LEE MARTIN is the author of the Pulitzer Prize finalist The Bright Forever; a novel, Quakertown; a story collection, The Least You Need to Know; and two memoirs, From Our House and Turning Bones. He has won a fellowship from the National Endowment for the Arts, the Mary McCarthy Prize in Short Fiction, a Lawrence Foundation Award, and the Glenna Luschei Prize. He lives in Columbus, Ohio, where he directs the creative writing program at The Ohio State University.
“Young and lovesick, Lee Martin's low-rent heroines live the stuff of country music. Earnest and innocent, they get caught up in trailer park romances and what Alice Hoffman called practical magic. Break the Skin is a gossipy, rollicking Witches of Wal-Mart.”--Stewart O'Nan, author of The Speed Queen
“I was worried for these characters as I'd worry for my own friends. The women want normal things--connection, stability--but get in their own way of finding peaceful lives. This is a suspenseful, engaging book.”--Alice Elliott Dark

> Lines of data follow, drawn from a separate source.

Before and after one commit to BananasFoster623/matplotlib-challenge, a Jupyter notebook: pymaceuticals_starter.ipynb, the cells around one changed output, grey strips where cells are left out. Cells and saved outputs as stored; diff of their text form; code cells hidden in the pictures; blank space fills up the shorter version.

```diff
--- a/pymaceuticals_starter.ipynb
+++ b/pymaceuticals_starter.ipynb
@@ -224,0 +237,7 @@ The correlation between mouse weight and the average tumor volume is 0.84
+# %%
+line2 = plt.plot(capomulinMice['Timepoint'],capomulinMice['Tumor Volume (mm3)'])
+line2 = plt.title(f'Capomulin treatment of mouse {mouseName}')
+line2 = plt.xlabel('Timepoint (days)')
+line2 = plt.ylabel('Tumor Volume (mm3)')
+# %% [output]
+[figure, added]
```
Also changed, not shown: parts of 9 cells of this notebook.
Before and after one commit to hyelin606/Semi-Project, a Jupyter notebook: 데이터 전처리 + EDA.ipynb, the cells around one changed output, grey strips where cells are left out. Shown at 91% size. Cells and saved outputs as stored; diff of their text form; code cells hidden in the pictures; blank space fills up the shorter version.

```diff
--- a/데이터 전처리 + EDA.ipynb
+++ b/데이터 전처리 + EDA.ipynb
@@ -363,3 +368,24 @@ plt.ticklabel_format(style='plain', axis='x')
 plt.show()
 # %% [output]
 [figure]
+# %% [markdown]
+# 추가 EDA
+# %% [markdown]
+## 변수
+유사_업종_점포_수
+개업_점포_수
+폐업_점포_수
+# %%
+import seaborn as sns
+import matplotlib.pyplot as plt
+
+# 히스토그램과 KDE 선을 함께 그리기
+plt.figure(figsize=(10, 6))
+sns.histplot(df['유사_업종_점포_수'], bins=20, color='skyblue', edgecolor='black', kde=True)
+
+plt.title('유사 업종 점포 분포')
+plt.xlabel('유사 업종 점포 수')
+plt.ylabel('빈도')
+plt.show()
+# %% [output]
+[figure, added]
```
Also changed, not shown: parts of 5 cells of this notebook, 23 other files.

“Mr. Martin is a top-notch craftsman…what is most remarkable about BREAK THE SKIN is its restrained tone and the author’s generosity toward his very needy characters. His sympathies for them rarely seem to wane, even when they are harboring criminals, conjuring hexes or plotting murder.”- The New York Times
“South of Scandinavia, there are fewer icicles and serial killers, but no lack of sinister intrigue. Pulitzer Prize finalist Lee Martin’s latest, Break the Skin, is a Lucinda Williams ballad of a small-town love affair—a teenage dropout, a nameless stranger—gone horribly wrong.” – Vogue.com
“Martin…gets the claustrophobia of small town life just right. With their oh-what-might-have-been voices, these women win our hearts.”- The Plain Dealer
“Martin, whose kidnap novel The Bright Forever (2005) was a finalist for the 2006 Pulitzer Prize in fiction, expertly applies shades of James Cain–like noir to
modern story that might have been inspired by one of the Lucinda Williams songs on this book's soundtrack. Black magic, daughters cursed by the loss or absence of their fathers, post traumatic stress syndrome, small-town secrecy and lies, pre-teen voyeurism: Welcome to life 'on the other side of right thinking.' An intoxicating small-town thriller that quickly gets under your skin.”--Kirkus Reviews
"What we really want from our summer reading is a chance to escape ourselves, to disappear for a while into the lives of other people. Break the Skin allows us to do that, while delivering a fast, suspenseful read." – Blogcritics.com
"Disaffected teenager Laney has no one in the world but the older Delilah, whom she clings to like a raft. Then the police start asking Laney questions that link her to the sadder-but-wiser Miss Baby, who thinks she’s finally found true love with a gentle man who can’t remember his own name, and the story of a wrenching crime emerges."--Library Journal
“Provocative… Crackling with dark deeds and bad intentions, Martin snakes through the lives of the desperate without casting pity.”--Publishers Weekly
“Carrying an almost archetypal resonance, this well-crafted tale of romantic desperation feels as sad and inevitable as an old murder ballad and should have an appeal beyond readers of serious fiction.” – Library Journal
From the Hardcover edition.